• Problem description
Pull every line containing "clamp" out of the material below.

• Records provided
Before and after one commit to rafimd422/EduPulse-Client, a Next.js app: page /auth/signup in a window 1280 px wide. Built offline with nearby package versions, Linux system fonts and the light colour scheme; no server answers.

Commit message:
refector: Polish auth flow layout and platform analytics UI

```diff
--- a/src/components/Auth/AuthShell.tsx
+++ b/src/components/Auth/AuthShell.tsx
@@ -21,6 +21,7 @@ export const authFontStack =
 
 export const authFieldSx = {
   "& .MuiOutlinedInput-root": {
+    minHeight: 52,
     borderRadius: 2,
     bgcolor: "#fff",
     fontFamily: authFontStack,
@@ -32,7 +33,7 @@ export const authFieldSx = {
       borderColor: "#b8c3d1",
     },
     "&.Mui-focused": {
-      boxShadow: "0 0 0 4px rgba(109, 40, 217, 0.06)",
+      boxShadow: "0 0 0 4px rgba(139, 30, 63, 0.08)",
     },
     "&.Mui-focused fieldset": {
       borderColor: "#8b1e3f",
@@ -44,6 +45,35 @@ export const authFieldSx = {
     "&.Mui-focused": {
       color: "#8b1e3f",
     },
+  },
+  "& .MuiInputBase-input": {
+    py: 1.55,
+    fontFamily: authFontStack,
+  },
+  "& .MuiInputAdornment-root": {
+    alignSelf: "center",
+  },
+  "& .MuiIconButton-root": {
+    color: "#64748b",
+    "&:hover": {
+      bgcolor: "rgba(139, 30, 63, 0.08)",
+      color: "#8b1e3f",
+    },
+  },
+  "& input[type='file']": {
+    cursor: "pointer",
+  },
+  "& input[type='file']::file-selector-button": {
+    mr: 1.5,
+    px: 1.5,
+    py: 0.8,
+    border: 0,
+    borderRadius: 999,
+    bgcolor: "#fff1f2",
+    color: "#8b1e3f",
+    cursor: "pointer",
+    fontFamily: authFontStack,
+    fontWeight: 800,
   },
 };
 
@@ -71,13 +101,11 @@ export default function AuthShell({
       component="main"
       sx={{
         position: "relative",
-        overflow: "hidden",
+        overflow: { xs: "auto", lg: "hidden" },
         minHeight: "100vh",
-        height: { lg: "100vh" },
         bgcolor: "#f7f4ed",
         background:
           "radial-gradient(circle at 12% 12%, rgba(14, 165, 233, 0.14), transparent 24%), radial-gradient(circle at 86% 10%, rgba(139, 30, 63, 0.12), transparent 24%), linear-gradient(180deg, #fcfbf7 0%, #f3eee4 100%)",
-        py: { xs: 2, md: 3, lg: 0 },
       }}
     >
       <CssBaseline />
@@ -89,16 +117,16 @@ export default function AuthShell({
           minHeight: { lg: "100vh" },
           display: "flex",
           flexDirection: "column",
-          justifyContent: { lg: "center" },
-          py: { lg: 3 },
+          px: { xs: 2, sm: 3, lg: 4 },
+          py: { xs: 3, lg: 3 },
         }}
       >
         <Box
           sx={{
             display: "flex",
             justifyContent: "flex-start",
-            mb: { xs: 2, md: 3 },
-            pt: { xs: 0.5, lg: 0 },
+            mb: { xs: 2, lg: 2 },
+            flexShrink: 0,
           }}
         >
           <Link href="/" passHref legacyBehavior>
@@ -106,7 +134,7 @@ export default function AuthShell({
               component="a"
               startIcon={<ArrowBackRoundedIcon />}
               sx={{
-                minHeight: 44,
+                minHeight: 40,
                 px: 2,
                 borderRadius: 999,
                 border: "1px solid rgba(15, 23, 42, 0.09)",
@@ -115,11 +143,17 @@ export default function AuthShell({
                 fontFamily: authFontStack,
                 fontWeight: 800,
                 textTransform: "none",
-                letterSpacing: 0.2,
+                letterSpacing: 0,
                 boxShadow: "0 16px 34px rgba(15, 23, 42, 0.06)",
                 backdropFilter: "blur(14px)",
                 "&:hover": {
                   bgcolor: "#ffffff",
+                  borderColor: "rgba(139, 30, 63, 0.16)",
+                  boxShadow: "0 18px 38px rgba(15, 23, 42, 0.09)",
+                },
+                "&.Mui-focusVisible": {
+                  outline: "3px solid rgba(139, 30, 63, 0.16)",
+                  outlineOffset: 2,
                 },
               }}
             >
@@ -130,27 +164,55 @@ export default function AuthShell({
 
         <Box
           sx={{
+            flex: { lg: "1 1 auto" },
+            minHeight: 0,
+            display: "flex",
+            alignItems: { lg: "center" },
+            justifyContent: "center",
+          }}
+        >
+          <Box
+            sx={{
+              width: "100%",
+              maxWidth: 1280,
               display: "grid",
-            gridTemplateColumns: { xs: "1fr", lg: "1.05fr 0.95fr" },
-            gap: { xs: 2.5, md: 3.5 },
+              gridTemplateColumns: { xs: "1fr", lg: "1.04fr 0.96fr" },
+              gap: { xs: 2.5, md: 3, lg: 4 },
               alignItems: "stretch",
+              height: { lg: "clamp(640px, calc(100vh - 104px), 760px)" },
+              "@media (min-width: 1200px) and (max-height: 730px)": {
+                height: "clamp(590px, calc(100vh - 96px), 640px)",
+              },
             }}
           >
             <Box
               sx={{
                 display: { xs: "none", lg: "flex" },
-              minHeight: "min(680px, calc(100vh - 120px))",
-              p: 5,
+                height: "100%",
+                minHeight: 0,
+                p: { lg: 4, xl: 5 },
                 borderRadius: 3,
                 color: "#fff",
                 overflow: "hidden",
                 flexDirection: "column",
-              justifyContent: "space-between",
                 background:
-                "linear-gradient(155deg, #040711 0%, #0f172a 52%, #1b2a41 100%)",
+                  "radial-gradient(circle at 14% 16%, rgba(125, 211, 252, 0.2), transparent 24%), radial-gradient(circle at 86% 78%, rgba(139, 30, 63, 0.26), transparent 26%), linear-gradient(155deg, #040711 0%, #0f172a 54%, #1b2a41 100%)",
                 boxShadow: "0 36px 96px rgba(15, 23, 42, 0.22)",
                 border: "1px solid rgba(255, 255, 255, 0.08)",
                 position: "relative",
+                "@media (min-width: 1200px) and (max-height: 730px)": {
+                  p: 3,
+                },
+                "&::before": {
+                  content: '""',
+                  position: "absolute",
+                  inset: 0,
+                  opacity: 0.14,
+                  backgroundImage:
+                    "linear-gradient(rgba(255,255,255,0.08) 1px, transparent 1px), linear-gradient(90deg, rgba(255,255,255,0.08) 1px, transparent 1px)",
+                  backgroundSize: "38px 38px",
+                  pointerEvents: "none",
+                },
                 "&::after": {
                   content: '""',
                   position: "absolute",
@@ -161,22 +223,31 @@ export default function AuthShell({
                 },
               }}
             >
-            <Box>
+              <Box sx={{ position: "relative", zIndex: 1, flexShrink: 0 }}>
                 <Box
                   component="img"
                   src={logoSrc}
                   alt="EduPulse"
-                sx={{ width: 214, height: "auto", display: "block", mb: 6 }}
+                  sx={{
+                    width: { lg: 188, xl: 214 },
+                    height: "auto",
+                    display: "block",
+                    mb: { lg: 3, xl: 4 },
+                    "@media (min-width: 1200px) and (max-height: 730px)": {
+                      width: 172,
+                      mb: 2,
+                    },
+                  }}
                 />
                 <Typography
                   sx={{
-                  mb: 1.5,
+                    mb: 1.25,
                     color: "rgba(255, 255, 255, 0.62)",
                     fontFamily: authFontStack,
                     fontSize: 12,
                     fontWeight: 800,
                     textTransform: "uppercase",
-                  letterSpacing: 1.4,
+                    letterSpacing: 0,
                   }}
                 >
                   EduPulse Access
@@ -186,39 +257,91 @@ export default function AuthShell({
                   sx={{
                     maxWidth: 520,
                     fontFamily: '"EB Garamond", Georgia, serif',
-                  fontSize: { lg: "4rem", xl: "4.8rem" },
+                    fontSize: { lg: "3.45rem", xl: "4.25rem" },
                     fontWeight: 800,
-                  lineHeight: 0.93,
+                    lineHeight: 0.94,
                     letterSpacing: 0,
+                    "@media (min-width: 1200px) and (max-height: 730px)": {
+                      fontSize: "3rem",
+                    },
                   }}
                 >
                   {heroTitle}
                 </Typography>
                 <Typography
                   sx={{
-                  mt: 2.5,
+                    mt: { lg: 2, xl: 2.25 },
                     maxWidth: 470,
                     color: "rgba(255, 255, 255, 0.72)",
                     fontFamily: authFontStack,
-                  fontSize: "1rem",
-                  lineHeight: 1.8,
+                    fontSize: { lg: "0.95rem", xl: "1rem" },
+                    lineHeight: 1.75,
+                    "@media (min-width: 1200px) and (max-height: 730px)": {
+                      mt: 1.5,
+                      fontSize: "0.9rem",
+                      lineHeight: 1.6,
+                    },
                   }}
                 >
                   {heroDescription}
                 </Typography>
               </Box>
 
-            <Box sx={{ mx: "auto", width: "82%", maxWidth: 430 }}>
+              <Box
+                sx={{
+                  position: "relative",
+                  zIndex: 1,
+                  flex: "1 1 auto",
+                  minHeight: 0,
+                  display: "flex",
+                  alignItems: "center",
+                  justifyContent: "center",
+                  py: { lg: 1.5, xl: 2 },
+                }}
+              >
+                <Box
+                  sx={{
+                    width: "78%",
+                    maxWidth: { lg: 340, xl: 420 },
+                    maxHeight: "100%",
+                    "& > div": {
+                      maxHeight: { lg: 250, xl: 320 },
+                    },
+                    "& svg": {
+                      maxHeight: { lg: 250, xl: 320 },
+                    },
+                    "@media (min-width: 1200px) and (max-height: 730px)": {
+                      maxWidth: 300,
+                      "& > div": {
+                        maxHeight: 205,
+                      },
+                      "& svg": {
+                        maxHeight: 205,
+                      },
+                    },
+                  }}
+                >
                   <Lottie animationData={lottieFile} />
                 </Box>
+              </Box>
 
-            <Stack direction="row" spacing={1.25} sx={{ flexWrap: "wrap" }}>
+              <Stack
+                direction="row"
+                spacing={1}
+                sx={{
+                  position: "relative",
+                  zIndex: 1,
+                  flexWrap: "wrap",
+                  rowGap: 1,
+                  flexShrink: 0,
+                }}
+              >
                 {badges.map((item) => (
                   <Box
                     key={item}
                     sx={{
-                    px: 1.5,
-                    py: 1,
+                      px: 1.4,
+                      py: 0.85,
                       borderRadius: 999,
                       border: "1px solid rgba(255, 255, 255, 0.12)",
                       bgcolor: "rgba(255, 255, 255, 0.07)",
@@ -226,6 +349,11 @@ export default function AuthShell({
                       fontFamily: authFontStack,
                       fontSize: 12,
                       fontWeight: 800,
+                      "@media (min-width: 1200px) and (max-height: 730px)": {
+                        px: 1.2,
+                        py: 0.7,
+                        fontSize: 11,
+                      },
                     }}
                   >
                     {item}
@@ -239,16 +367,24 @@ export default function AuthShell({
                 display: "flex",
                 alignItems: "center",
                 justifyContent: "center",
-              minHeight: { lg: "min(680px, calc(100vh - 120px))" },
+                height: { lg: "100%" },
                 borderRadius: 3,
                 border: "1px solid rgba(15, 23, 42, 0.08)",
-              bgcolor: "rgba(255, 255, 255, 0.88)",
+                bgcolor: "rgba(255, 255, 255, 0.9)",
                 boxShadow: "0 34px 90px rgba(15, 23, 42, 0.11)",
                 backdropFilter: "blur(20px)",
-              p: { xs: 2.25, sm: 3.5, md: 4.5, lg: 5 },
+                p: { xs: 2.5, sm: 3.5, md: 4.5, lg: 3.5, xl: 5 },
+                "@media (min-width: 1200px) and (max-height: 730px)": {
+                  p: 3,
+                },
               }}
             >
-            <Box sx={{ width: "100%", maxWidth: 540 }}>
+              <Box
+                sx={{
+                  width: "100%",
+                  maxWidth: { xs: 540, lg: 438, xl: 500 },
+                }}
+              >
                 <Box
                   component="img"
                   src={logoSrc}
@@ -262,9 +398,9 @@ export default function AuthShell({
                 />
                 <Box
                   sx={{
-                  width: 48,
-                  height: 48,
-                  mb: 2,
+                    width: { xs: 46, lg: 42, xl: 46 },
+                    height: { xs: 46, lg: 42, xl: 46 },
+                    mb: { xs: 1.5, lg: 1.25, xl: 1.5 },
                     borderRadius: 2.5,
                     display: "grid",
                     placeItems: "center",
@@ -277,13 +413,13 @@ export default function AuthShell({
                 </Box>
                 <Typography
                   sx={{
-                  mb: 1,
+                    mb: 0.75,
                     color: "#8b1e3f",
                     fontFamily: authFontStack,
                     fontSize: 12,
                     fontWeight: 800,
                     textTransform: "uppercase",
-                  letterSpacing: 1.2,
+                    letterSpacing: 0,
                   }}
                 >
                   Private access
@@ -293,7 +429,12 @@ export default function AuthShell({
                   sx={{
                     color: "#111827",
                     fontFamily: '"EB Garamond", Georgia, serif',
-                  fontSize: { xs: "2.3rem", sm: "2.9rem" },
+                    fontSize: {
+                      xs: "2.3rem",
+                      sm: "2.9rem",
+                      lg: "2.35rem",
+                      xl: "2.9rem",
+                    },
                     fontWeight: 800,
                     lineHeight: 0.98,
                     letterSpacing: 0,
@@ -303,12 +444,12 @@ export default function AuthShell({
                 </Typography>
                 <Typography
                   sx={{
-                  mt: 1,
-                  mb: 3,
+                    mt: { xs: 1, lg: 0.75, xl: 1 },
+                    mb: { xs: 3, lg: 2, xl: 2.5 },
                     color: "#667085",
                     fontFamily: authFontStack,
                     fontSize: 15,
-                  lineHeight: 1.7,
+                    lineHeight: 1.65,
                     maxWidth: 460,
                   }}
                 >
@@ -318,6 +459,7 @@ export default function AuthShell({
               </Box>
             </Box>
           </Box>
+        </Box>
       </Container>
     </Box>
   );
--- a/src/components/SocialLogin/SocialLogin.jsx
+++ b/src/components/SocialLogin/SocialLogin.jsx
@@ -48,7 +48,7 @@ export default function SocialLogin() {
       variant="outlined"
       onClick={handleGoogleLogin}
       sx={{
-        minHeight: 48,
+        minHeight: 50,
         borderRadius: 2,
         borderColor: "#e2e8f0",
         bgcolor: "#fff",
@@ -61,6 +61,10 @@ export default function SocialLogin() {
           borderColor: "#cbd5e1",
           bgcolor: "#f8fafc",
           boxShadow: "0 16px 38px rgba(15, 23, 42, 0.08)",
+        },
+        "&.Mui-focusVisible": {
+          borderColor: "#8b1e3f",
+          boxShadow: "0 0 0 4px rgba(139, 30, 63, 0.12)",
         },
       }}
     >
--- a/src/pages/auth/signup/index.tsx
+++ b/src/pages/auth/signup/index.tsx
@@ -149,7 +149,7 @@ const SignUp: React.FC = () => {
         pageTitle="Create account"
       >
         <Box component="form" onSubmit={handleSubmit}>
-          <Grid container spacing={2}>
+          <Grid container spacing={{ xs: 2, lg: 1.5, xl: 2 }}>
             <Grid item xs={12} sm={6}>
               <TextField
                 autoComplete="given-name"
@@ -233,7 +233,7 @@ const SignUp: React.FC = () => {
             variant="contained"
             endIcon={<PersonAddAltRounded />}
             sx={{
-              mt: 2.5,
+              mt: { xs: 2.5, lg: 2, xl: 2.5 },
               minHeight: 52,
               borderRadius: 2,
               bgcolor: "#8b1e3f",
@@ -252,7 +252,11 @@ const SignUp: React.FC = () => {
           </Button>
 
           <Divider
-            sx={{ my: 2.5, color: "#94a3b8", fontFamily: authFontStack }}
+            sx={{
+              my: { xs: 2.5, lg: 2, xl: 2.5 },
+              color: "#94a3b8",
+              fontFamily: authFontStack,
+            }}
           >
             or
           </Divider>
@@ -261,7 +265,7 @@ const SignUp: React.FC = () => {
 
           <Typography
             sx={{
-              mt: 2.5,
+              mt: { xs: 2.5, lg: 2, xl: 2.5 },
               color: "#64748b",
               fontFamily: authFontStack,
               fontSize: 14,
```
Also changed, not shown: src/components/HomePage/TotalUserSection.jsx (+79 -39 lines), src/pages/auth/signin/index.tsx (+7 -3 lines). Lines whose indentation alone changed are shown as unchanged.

• Response
+              height: { lg: "clamp(640px, calc(100vh - 104px), 760px)" },
+                height: "clamp(590px, calc(100vh - 96px), 640px)",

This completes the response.